**What is required:**
Indicate how many lines in the listing below contain the word "vectors". No other output is permitted.

:::

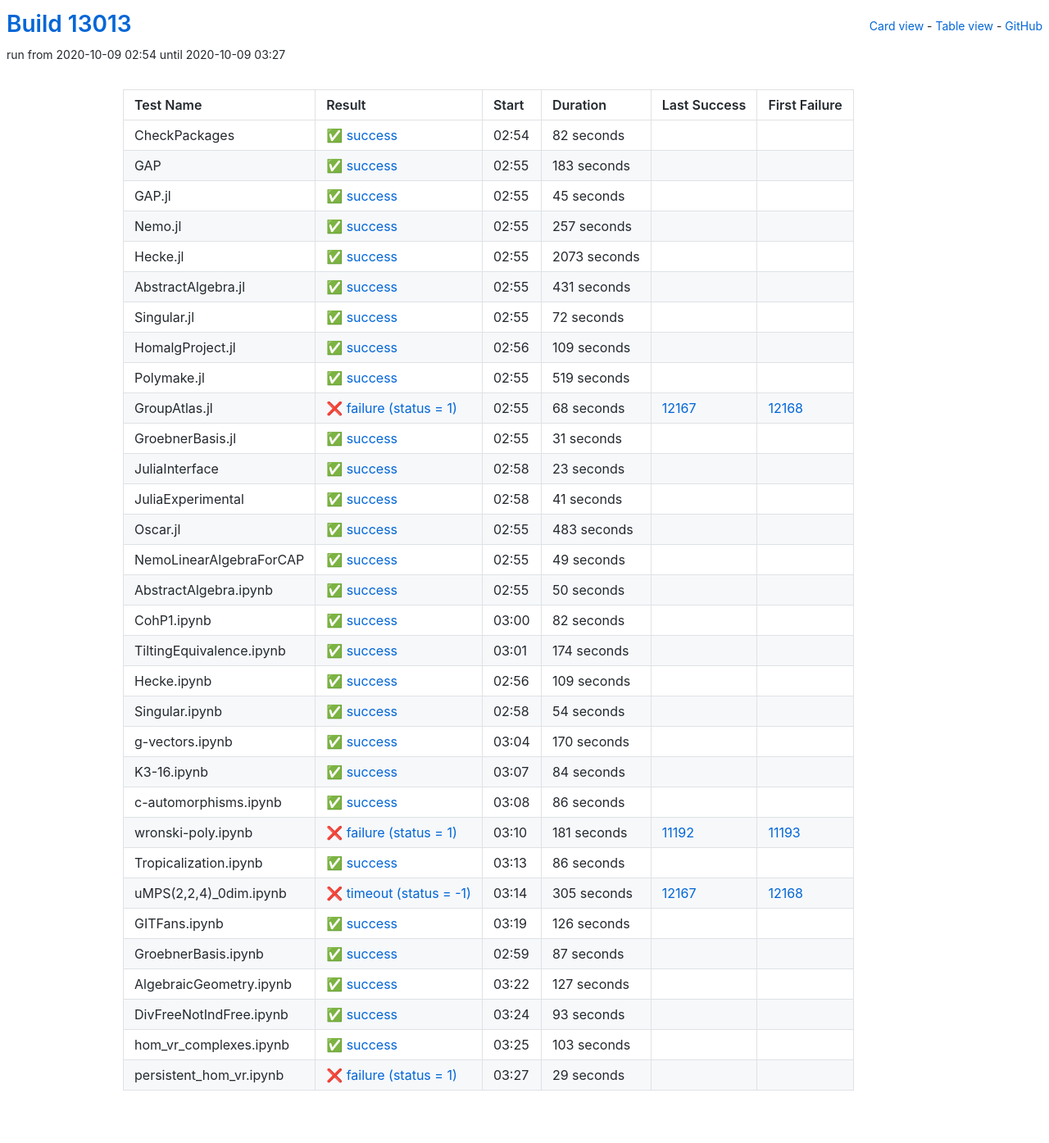
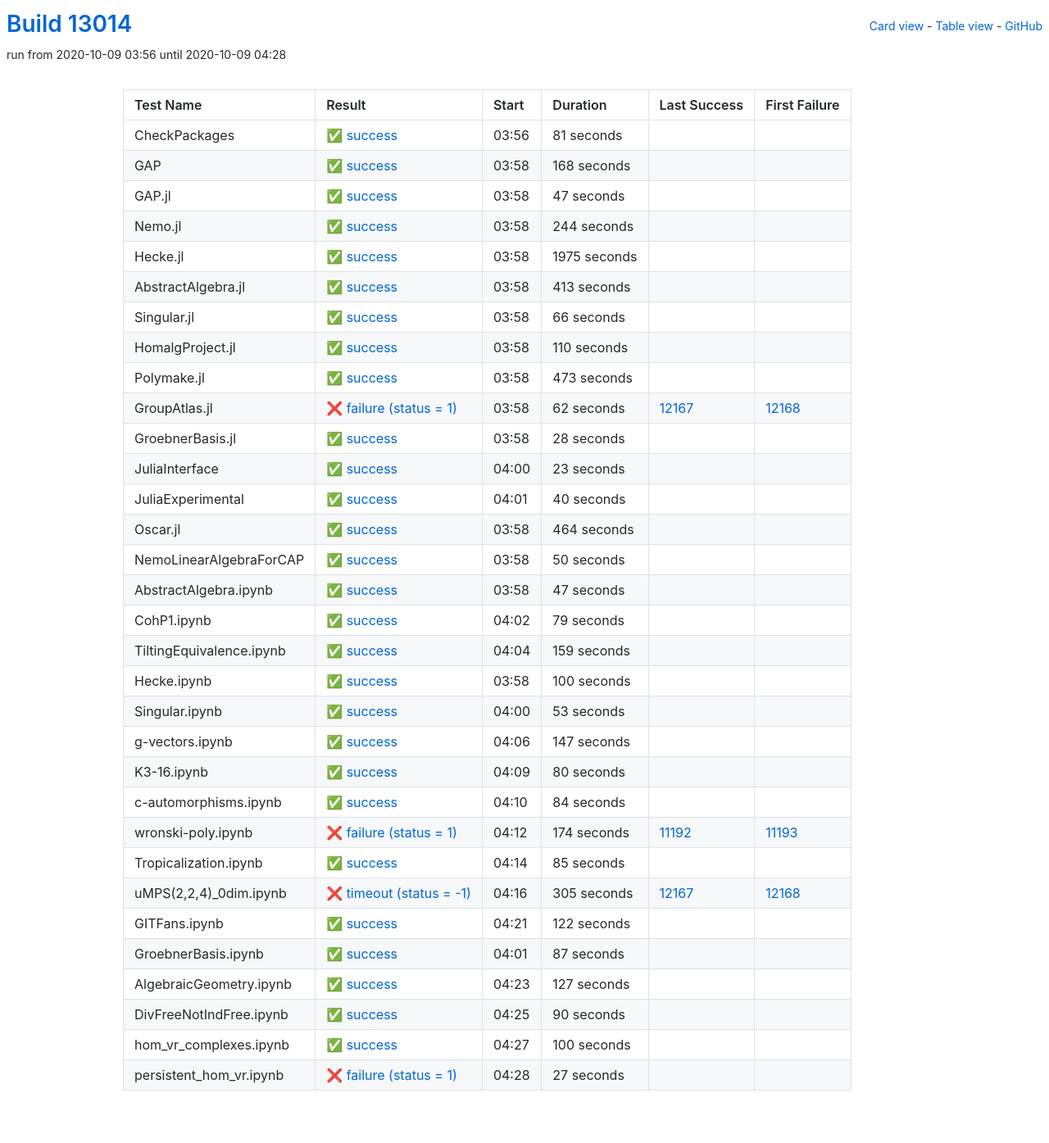
Before and after one commit to oscar-system/oscar-ci-status, a Jekyll site: the page built from table.html, in a window 1280 px wide. Shown: the whole page at 82% size. Built offline with Jekyll 4.4.1, drawn with Linux system fonts in a browser that asks for light colours.

Commit message:
Build #13014

```diff
--- a/_data/ci.yml
+++ b/_data/ci.yml
@@ -1,6 +1,6 @@
 ---
-build: 13013
-build_url: https://oscarci.mathematik.uni-kl.de/job/oscar/13013/
+build: 13014
+build_url: https://oscarci.mathematik.uni-kl.de/job/oscar/13014/
 job: oscar
 organization: oscar-system
 repo: oscar-ci-status
@@ -8,140 +8,140 @@
 tests:
 - name: CheckPackages
   id: checkpackages
-  log: https://oscarci.mathematik.uni-kl.de/job/oscar/13013/artifact/logs/build-13013/CheckPackages.log
-  start: 2020-10-09 02:54
+  log: https://oscarci.mathematik.uni-kl.de/job/oscar/13014/artifact/logs/build-13014/CheckPackages.log
+  start: 2020-10-09 03:56
   success: true
   exitcode: 0
   status: success
-  duration: 82
+  duration: 81
   last_success: false
   last_success_url:
   first_failure: false
   first_failure_url:
 - name: GAP
   id: gap
-  log: https://oscarci.mathematik.uni-kl.de/job/oscar/13013/artifact/logs/build-13013/GAP.log
-  start: 2020-10-09 02:55
+  log: https://oscarci.mathematik.uni-kl.de/job/oscar/13014/artifact/logs/build-13014/GAP.log
+  start: 2020-10-09 03:58
   success: true
   exitcode: 0
   status: success
-  duration: 183
+  duration: 168
   last_success: false
   last_success_url:
   first_failure: false
   first_failure_url:
 - name: GAP.jl
   id: gap-jl
-  log: https://oscarci.mathematik.uni-kl.de/job/oscar/13013/artifact/logs/build-13013/GAP.jl.log
-  start: 2020-10-09 02:55
+  log: https://oscarci.mathematik.uni-kl.de/job/oscar/13014/artifact/logs/build-13014/GAP.jl.log
+  start: 2020-10-09 03:58
   success: true
   exitcode: 0
   status: success
-  duration: 45
+  duration: 47
   last_success: false
   last_success_url:
   first_failure: false
   first_failure_url:
 - name: Nemo.jl
   id: nemo-jl
-  log: https://oscarci.mathematik.uni-kl.de/job/oscar/13013/artifact/logs/build-13013/Nemo.jl.log
-  start: 2020-10-09 02:55
+  log: https://oscarci.mathematik.uni-kl.de/job/oscar/13014/artifact/logs/build-13014/Nemo.jl.log
+  start: 2020-10-09 03:58
   success: true
   exitcode: 0
   status: success
-  duration: 257
+  duration: 244
   last_success: false
   last_success_url:
   first_failure: false
   first_failure_url:
 - name: Hecke.jl
   id: hecke-jl
-  log: https://oscarci.mathematik.uni-kl.de/job/oscar/13013/artifact/logs/build-13013/Hecke.jl.log
-  start: 2020-10-09 02:55
+  log: https://oscarci.mathematik.uni-kl.de/job/oscar/13014/artifact/logs/build-13014/Hecke.jl.log
+  start: 2020-10-09 03:58
   success: true
   exitcode: 0
   status: success
-  duration: 2073
+  duration: 1975
   last_success: false
   last_success_url:
   first_failure: false
   first_failure_url:
 - name: AbstractAlgebra.jl
   id: abstractalgebra-jl
-  log: https://oscarci.mathematik.uni-kl.de/job/oscar/13013/artifact/logs/build-13013/AbstractAlgebra.jl.log
-  start: 2020-10-09 02:55
+  log: https://oscarci.mathematik.uni-kl.de/job/oscar/13014/artifact/logs/build-13014/AbstractAlgebra.jl.log
+  start: 2020-10-09 03:58
   success: true
   exitcode: 0
   status: success
-  duration: 431
+  duration: 413
   last_success: false
   last_success_url:
   first_failure: false
   first_failure_url:
 - name: Singular.jl
   id: singular-jl
-  log: https://oscarci.mathematik.uni-kl.de/job/oscar/13013/artifact/logs/build-13013/Singular.jl.log
-  start: 2020-10-09 02:55
+  log: https://oscarci.mathematik.uni-kl.de/job/oscar/13014/artifact/logs/build-13014/Singular.jl.log
+  start: 2020-10-09 03:58
   success: true
   exitcode: 0
   status: success
-  duration: 72
+  duration: 66
   last_success: false
   last_success_url:
   first_failure: false
   first_failure_url:
 - name: HomalgProject.jl
   id: homalgproject-jl
-  log: https://oscarci.mathematik.uni-kl.de/job/oscar/13013/artifact/logs/build-13013/HomalgProject.jl.log
-  start: 2020-10-09 02:56
+  log: https://oscarci.mathematik.uni-kl.de/job/oscar/13014/artifact/logs/build-13014/HomalgProject.jl.log
+  start: 2020-10-09 03:58
   success: true
   exitcode: 0
   status: success
-  duration: 109
+  duration: 110
   last_success: false
   last_success_url:
   first_failure: false
   first_failure_url:
 - name: Polymake.jl
   id: polymake-jl
-  log: https://oscarci.mathematik.uni-kl.de/job/oscar/13013/artifact/logs/build-13013/Polymake.jl.log
-  start: 2020-10-09 02:55
+  log: https://oscarci.mathematik.uni-kl.de/job/oscar/13014/artifact/logs/build-13014/Polymake.jl.log
+  start: 2020-10-09 03:58
   success: true
   exitcode: 0
   status: success
-  duration: 519
+  duration: 473
   last_success: false
   last_success_url:
   first_failure: false
   first_failure_url:
 - name: GroupAtlas.jl
   id: groupatlas-jl
-  log: https://oscarci.mathematik.uni-kl.de/job/oscar/13013/artifact/logs/build-13013/GroupAtlas.jl.log
-  start: 2020-10-09 02:55
+  log: https://oscarci.mathematik.uni-kl.de/job/oscar/13014/artifact/logs/build-13014/GroupAtlas.jl.log
+  start: 2020-10-09 03:58
   success: false
   exitcode: 1
   status: failure
-  duration: 68
+  duration: 62
   last_success: 12167
   last_success_url: https://oscarci.mathematik.uni-kl.de/job/oscar/12167/
   first_failure: 12168
   first_failure_url: https://oscarci.mathematik.uni-kl.de/job/oscar/12168/
 - name: GroebnerBasis.jl
   id: groebnerbasis-jl
-  log: https://oscarci.mathematik.uni-kl.de/job/oscar/13013/artifact/logs/build-13013/GroebnerBasis.jl.log
-  start: 2020-10-09 02:55
+  log: https://oscarci.mathematik.uni-kl.de/job/oscar/13014/artifact/logs/build-13014/GroebnerBasis.jl.log
+  start: 2020-10-09 03:58
   success: true
   exitcode: 0
   status: success
-  duration: 31
+  duration: 28
   last_success: false
   last_success_url:
   first_failure: false
   first_failure_url:
 - name: JuliaInterface
   id: juliainterface
-  log: https://oscarci.mathematik.uni-kl.de/job/oscar/13013/artifact/logs/build-13013/JuliaInterface.log
-  start: 2020-10-09 02:58
+  log: https://oscarci.mathematik.uni-kl.de/job/oscar/13014/artifact/logs/build-13014/JuliaInterface.log
+  start: 2020-10-09 04:00
   success: true
   exitcode: 0
   status: success
@@ -152,44 +152,32 @@
   first_failure_url:
 - name: JuliaExperimental
   id: juliaexperimental
-  log: https://oscarci.mathematik.uni-kl.de/job/oscar/13013/artifact/logs/build-13013/JuliaExperimental.log
-  start: 2020-10-09 02:58
+  log: https://oscarci.mathematik.uni-kl.de/job/oscar/13014/artifact/logs/build-13014/JuliaExperimental.log
+  start: 2020-10-09 04:01
   success: true
   exitcode: 0
   status: success
-  duration: 41
+  duration: 40
   last_success: false
   last_success_url:
   first_failure: false
   first_failure_url:
 - name: Oscar.jl
   id: oscar-jl
-  log: https://oscarci.mathematik.uni-kl.de/job/oscar/13013/artifact/logs/build-13013/Oscar.jl.log
-  start: 2020-10-09 02:55
+  log: https://oscarci.mathematik.uni-kl.de/job/oscar/13014/artifact/logs/build-13014/Oscar.jl.log
+  start: 2020-10-09 03:58
   success: true
   exitcode: 0
   status: success
-  duration: 483
+  duration: 464
   last_success: false
   last_success_url:
   first_failure: false
   first_failure_url:
 - name: NemoLinearAlgebraForCAP
   id: nemolinearalgebraforcap
-  log: https://oscarci.mathematik.uni-kl.de/job/oscar/13013/artifact/logs/build-13013/NemoLinearAlgebraForCAP.log
-  start: 2020-10-09 02:55
-  success: true
-  exitcode: 0
-  status: success
-  duration: 49
-  last_success: false
-  last_success_url:
-  first_failure: false
-  first_failure_url:
-- name: AbstractAlgebra.ipynb
-  id: abstractalgebra-ipynb
-  log: https://oscarci.mathematik.uni-kl.de/job/oscar/13013/artifact/logs/build-13013/AbstractAlgebra.ipynb.log
-  start: 2020-10-09 02:55
+  log: https://oscarci.mathematik.uni-kl.de/job/oscar/13014/artifact/logs/build-13014/NemoLinearAlgebraForCAP.log
+  start: 2020-10-09 03:58
   success: true
   exitcode: 0
   status: success
@@ -198,70 +186,94 @@
   last_success_url:
   first_failure: false
   first_failure_url:
-- name: CohP1.ipynb
-  id: cohp1-ipynb
-  log: https://oscarci.mathematik.uni-kl.de/job/oscar/13013/artifact/logs/build-13013/CohP1.ipynb.log
-  start: 2020-10-09 03:00
+- name: AbstractAlgebra.ipynb
+  id: abstractalgebra-ipynb
+  log: https://oscarci.mathematik.uni-kl.de/job/oscar/13014/artifact/logs/build-13014/AbstractAlgebra.ipynb.log
+  start: 2020-10-09 03:58
   success: true
   exitcode: 0
   status: success
-  duration: 82
+  duration: 47
+  last_success: false
+  last_success_url:
+  first_failure: false
+  first_failure_url:
+- name: CohP1.ipynb
+  id: cohp1-ipynb
+  log: https://oscarci.mathematik.uni-kl.de/job/oscar/13014/artifact/logs/build-13014/CohP1.ipynb.log
+  start: 2020-10-09 04:02
+  success: true
+  exitcode: 0
+  status: success
+  duration: 79
   last_success: false
   last_success_url:
   first_failure: false
   first_failure_url:
 - name: TiltingEquivalence.ipynb
   id: tiltingequivalence-ipynb
-  log: https://oscarci.mathematik.uni-kl.de/job/oscar/13013/artifact/logs/build-13013/TiltingEquivalence.ipynb.log
-  start: 2020-10-09 03:01
+  log: https://oscarci.mathematik.uni-kl.de/job/oscar/13014/artifact/logs/build-13014/TiltingEquivalence.ipynb.log
+  start: 2020-10-09 04:04
   success: true
   exitcode: 0
   status: success
-  duration: 174
+  duration: 159
   last_success: false
   last_success_url:
   first_failure: false
   first_failure_url:
 - name: Hecke.ipynb
   id: hecke-ipynb
-  log: https://oscarci.mathematik.uni-kl.de/job/oscar/13013/artifact/logs/build-13013/Hecke.ipynb.log
-  start: 2020-10-09 02:56
+  log: https://oscarci.mathematik.uni-kl.de/job/oscar/13014/artifact/logs/build-13014/Hecke.ipynb.log
+  start: 2020-10-09 03:58
   success: true
   exitcode: 0
   status: success
-  duration: 109
+  duration: 100
   last_success: false
   last_success_url:
   first_failure: false
   first_failure_url:
 - name: Singular.ipynb
   id: singular-ipynb
-  log: https://oscarci.mathematik.uni-kl.de/job/oscar/13013/artifact/logs/build-13013/Singular.ipynb.log
-  start: 2020-10-09 02:58
+  log: https://oscarci.mathematik.uni-kl.de/job/oscar/13014/artifact/logs/build-13014/Singular.ipynb.log
+  start: 2020-10-09 04:00
   success: true
   exitcode: 0
   status: success
-  duration: 54
+  duration: 53
   last_success: false
   last_success_url:
   first_failure: false
   first_failure_url:
 - name: g-vectors.ipynb
   id: g-vectors-ipynb
-  log: https://oscarci.mathematik.uni-kl.de/job/oscar/13013/artifact/logs/build-13013/g-vectors.ipynb.log
-  start: 2020-10-09 03:04
+  log: https://oscarci.mathematik.uni-kl.de/job/oscar/13014/artifact/logs/build-13014/g-vectors.ipynb.log
+  start: 2020-10-09 04:06
   success: true
   exitcode: 0
   status: success
-  duration: 170
+  duration: 147
   last_success: false
   last_success_url:
   first_failure: false
   first_failure_url:
 - name: K3-16.ipynb
   id: k3-16-ipynb
-  log: https://oscarci.mathematik.uni-kl.de/job/oscar/13013/artifact/logs/build-13013/K3-16.ipynb.log
-  start: 2020-10-09 03:07
+  log: https://oscarci.mathematik.uni-kl.de/job/oscar/13014/artifact/logs/build-13014/K3-16.ipynb.log
+  start: 2020-10-09 04:09
+  success: true
+  exitcode: 0
+  status: success
+  duration: 80
+  last_success: false
+  last_success_url:
+  first_failure: false
+  first_failure_url:
+- name: c-automorphisms.ipynb
+  id: c-automorphisms-ipynb
+  log: https://oscarci.mathematik.uni-kl.de/job/oscar/13014/artifact/logs/build-13014/c-automorphisms.ipynb.log
+  start: 2020-10-09 04:10
   success: true
   exitcode: 0
   status: success
@@ -270,46 +282,34 @@
   last_success_url:
   first_failure: false
   first_failure_url:
-- name: c-automorphisms.ipynb
-  id: c-automorphisms-ipynb
-  log: https://oscarci.mathematik.uni-kl.de/job/oscar/13013/artifact/logs/build-13013/c-automorphisms.ipynb.log
-  start: 2020-10-09 03:08
-  success: true
-  exitcode: 0
-  status: success
-  duration: 86
-  last_success: false
-  last_success_url:
-  first_failure: false
-  first_failure_url:
 - name: wronski-poly.ipynb
   id: wronski-poly-ipynb
-  log: https://oscarci.mathematik.uni-kl.de/job/oscar/13013/artifact/logs/build-13013/wronski-poly.ipynb.log
-  start: 2020-10-09 03:10
+  log: https://oscarci.mathematik.uni-kl.de/job/oscar/13014/artifact/logs/build-13014/wronski-poly.ipynb.log
+  start: 2020-10-09 04:12
   success: false
   exitcode: 1
   status: failure
-  duration: 181
+  duration: 174
   last_success: 11192
   last_success_url: https://oscarci.mathematik.uni-kl.de/job/oscar/11192/
   first_failure: 11193
   first_failure_url: https://oscarci.mathematik.uni-kl.de/job/oscar/11193/
 - name: Tropicalization.ipynb
   id: tropicalization-ipynb
-  log: https://oscarci.mathematik.uni-kl.de/job/oscar/13013/artifact/logs/build-13013/Tropicalization.ipynb.log
-  start: 2020-10-09 03:13
+  log: https://oscarci.mathematik.uni-kl.de/job/oscar/13014/artifact/logs/build-13014/Tropicalization.ipynb.log
+  start: 2020-10-09 04:14
   success: true
   exitcode: 0
   status: success
-  duration: 86
+  duration: 85
   last_success: false
   last_success_url:
   first_failure: false
   first_failure_url:
 - name: uMPS(2,2,4)_0dim.ipynb
   id: umps-2-2-4-0dim-ipynb
-  log: https://oscarci.mathematik.uni-kl.de/job/oscar/13013/artifact/logs/build-13013/uMPS-2-2-4-_0dim.ipynb.log
-  start: 2020-10-09 03:14
+  log: https://oscarci.mathematik.uni-kl.de/job/oscar/13014/artifact/logs/build-13014/uMPS-2-2-4-_0dim.ipynb.log
+  start: 2020-10-09 04:16
   success: false
   exitcode: -1
   status: timeout
@@ -320,20 +320,20 @@
   first_failure_url: https://oscarci.mathematik.uni-kl.de/job/oscar/12168/
 - name: GITFans.ipynb
   id: gitfans-ipynb
-  log: https://oscarci.mathematik.uni-kl.de/job/oscar/13013/artifact/logs/build-13013/GITFans.ipynb.log
-  start: 2020-10-09 03:19
+  log: https://oscarci.mathematik.uni-kl.de/job/oscar/13014/artifact/logs/build-13014/GITFans.ipynb.log
+  start: 2020-10-09 04:21
   success: true
   exitcode: 0
   status: success
-  duration: 126
+  duration: 122
   last_success: false
   last_success_url:
   first_failure: false
   first_failure_url:
 - name: GroebnerBasis.ipynb
   id: groebnerbasis-ipynb
-  log: https://oscarci.mathematik.uni-kl.de/job/oscar/13013/artifact/logs/build-13013/GroebnerBasis.ipynb.log
-  start: 2020-10-09 02:59
+  log: https://oscarci.mathematik.uni-kl.de/job/oscar/13014/artifact/logs/build-13014/GroebnerBasis.ipynb.log
+  start: 2020-10-09 04:01
   success: true
   exitcode: 0
   status: success
@@ -344,8 +344,8 @@
   first_failure_url:
 - name: AlgebraicGeometry.ipynb
   id: algebraicgeometry-ipynb
-  log: https://oscarci.mathematik.uni-kl.de/job/oscar/13013/artifact/logs/build-13013/AlgebraicGeometry.ipynb.log
-  start: 2020-10-09 03:22
+  log: https://oscarci.mathematik.uni-kl.de/job/oscar/13014/artifact/logs/build-13014/AlgebraicGeometry.ipynb.log
+  start: 2020-10-09 04:23
   success: true
   exitcode: 0
   status: success
@@ -356,36 +356,36 @@
   first_failure_url:
 - name: DivFreeNotIndFree.ipynb
   id: divfreenotindfree-ipynb
-  log: https://oscarci.mathematik.uni-kl.de/job/oscar/13013/artifact/logs/build-13013/DivFreeNotIndFree.ipynb.log
-  start: 2020-10-09 03:24
+  log: https://oscarci.mathematik.uni-kl.de/job/oscar/13014/artifact/logs/build-13014/DivFreeNotIndFree.ipynb.log
+  start: 2020-10-09 04:25
   success: true
   exitcode: 0
   status: success
-  duration: 93
+  duration: 90
   last_success: false
   last_success_url:
   first_failure: false
   first_failure_url:
 - name: hom_vr_complexes.ipynb
   id: hom-vr-complexes-ipynb
-  log: https://oscarci.mathematik.uni-kl.de/job/oscar/13013/artifact/logs/build-13013/hom_vr_complexes.ipynb.log
-  start: 2020-10-09 03:25
+  log: https://oscarci.mathematik.uni-kl.de/job/oscar/13014/artifact/logs/build-13014/hom_vr_complexes.ipynb.log
+  start: 2020-10-09 04:27
   success: true
   exitcode: 0
   status: success
-  duration: 103
+  duration: 100
   last_success: false
   last_success_url:
   first_failure: false
   first_failure_url:
 - name: persistent_hom_vr.ipynb
   id: persistent-hom-vr-ipynb
-  log: https://oscarci.mathematik.uni-kl.de/job/oscar/13013/artifact/logs/build-13013/persistent_hom_vr.ipynb.log
-  start: 2020-10-09 03:27
+  log: https://oscarci.mathematik.uni-kl.de/job/oscar/13014/artifact/logs/build-13014/persistent_hom_vr.ipynb.log
+  start: 2020-10-09 04:28
   success: false
   exitcode: 1
   status: failure
-  duration: 29
+  duration: 27
   last_success: false
   last_success_url:
   first_failure: false
```
Also changed, not shown: README.md.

:::

**Result for this exercise:**
4